Pick the lines holding the string "ícone" out of the records and copy them.

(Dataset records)
Segment Open
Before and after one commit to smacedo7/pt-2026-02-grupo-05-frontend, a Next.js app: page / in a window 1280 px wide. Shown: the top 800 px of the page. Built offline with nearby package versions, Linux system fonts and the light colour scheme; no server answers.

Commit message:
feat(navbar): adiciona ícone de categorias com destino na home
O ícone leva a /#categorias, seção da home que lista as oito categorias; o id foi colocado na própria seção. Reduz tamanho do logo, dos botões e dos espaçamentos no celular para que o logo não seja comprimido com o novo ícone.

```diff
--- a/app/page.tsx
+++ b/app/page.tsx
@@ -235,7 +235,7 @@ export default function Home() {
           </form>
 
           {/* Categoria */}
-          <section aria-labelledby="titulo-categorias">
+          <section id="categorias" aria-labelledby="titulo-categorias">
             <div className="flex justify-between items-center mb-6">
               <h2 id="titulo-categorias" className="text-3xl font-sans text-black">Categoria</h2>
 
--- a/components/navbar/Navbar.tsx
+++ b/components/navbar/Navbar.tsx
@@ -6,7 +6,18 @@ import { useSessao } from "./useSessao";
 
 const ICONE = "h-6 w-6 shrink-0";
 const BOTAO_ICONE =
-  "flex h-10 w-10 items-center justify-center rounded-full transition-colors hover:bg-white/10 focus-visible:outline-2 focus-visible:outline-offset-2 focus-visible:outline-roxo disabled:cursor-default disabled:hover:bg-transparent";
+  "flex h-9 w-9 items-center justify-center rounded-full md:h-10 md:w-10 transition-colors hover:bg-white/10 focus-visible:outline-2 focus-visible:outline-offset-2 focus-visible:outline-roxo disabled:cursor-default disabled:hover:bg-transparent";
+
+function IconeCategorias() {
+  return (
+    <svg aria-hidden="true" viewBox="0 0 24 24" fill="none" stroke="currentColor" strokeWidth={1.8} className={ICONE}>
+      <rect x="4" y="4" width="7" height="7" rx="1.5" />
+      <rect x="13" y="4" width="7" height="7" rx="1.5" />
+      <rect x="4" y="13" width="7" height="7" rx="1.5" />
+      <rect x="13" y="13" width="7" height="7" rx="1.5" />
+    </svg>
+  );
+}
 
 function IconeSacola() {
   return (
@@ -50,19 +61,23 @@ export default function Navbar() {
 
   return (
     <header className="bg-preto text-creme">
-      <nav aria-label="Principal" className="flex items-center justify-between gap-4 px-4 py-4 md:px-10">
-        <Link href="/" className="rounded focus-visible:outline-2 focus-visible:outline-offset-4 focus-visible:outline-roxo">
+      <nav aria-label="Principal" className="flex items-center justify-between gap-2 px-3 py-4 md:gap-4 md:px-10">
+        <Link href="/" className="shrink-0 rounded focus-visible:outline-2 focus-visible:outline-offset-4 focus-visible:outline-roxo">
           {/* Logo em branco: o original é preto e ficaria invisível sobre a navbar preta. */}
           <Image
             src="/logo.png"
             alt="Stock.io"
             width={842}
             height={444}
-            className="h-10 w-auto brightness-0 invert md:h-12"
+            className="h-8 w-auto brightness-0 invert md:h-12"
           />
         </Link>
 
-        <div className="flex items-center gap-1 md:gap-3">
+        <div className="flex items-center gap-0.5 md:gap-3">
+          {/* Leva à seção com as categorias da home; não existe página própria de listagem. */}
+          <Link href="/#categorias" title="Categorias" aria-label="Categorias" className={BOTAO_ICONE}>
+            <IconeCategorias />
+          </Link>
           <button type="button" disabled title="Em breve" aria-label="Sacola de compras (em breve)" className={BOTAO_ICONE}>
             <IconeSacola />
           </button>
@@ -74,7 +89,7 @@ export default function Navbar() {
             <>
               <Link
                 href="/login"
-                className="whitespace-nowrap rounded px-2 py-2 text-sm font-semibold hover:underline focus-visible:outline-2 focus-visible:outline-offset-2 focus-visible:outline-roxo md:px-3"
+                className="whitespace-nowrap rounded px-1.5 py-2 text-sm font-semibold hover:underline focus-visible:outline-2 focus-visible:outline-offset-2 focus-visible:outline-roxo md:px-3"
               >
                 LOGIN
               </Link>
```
Segment Closed
• Response below:
feat(navbar): adiciona ícone de categorias com destino na home
O ícone leva a /#categorias, seção da home que lista as oito categorias; o id foi colocado na própria seção. Reduz tamanho do logo, dos botões e dos espaçamentos no celular para que o logo não seja comprimido com o novo ícone.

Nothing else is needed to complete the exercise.